*WHAT THE EXERCISE ASKS*. Except for images, print the whole listing verbatim.

# # # # # # #

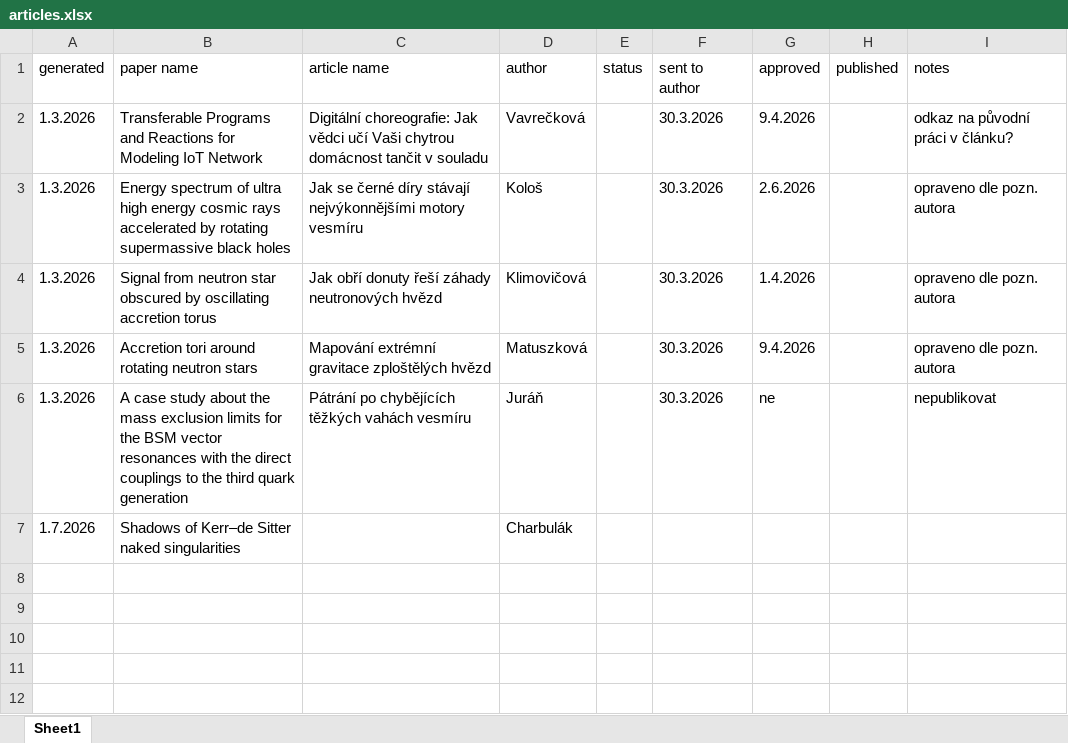
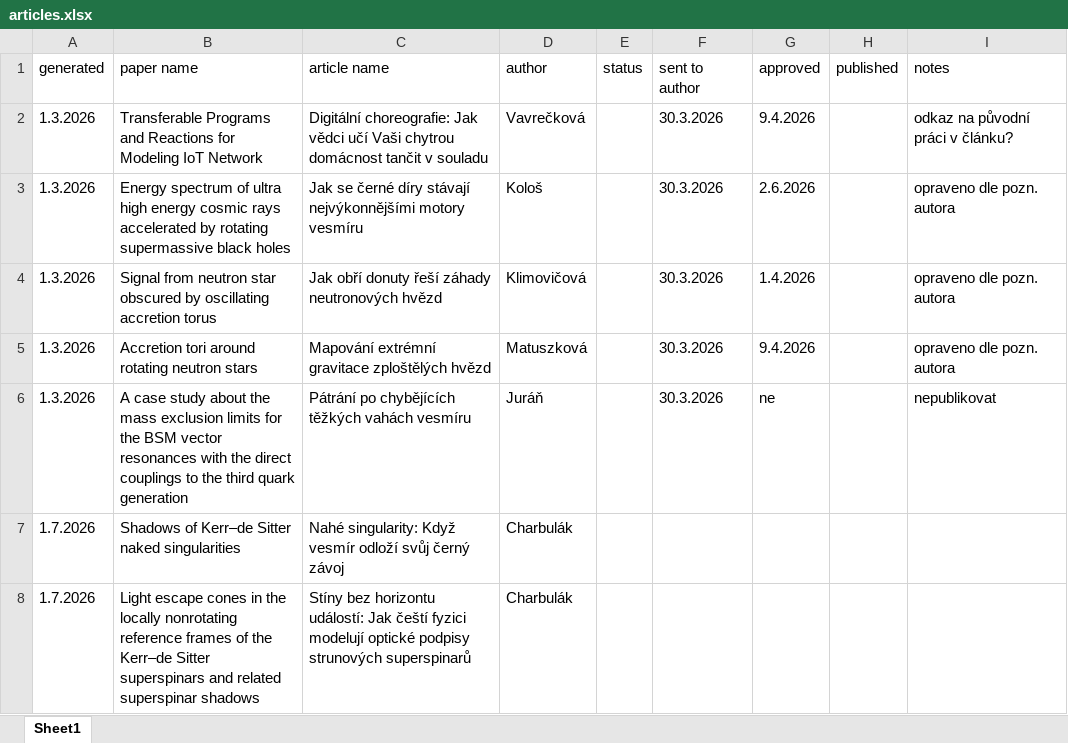
Before and after one commit to tweetlol/eve, an Excel workbook: articles.xlsx, sheet Sheet1, drawn as a sheet; values as stored, in another font and other column widths than the file's, no borders; the diff names each change by its address in the sheet, - before the commit and + after, or states it on an @@ line.

Commit message:
new articles

```diff
--- a/articles.xlsx (sheet Sheet1)
+++ b/articles.xlsx (sheet Sheet1)
-C7 (article name): (empty)
+C7 (article name): Nahé singularity: Když vesmír odloží svůj černý závoj
+row 8: 1.7.2026 | Light escape cones in the locally nonrotating reference frames of the Kerr–de Sitter superspinars and related superspinar shadows | Stíny bez horizontu událostí: Jak čeští fyzici modelují optické podpisy strunových superspinarů | Charbulák
```
Also changed, not shown: 4 other files.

# # # # # # #

*SOLUTION TO THE PROBLEM*.
Before and after one commit to tweetlol/eve, an Excel workbook: articles.xlsx, sheet Sheet1, drawn as a sheet; values as stored, in another font and other column widths than the file's, no borders; the diff names each change by its address in the sheet, - before the commit and + after, or states it on an @@ line.

Commit message:
new articles

```diff
--- a/articles.xlsx (sheet Sheet1)
+++ b/articles.xlsx (sheet Sheet1)
-C7 (article name): (empty)
+C7 (article name): Nahé singularity: Když vesmír odloží svůj černý závoj
+row 8: 1.7.2026 | Light escape cones in the locally nonrotating reference frames of the Kerr–de Sitter superspinars and related superspinar shadows | Stíny bez horizontu událostí: Jak čeští fyzici modelují optické podpisy strunových superspinarů | Charbulák
```
Also changed, not shown: 4 other files.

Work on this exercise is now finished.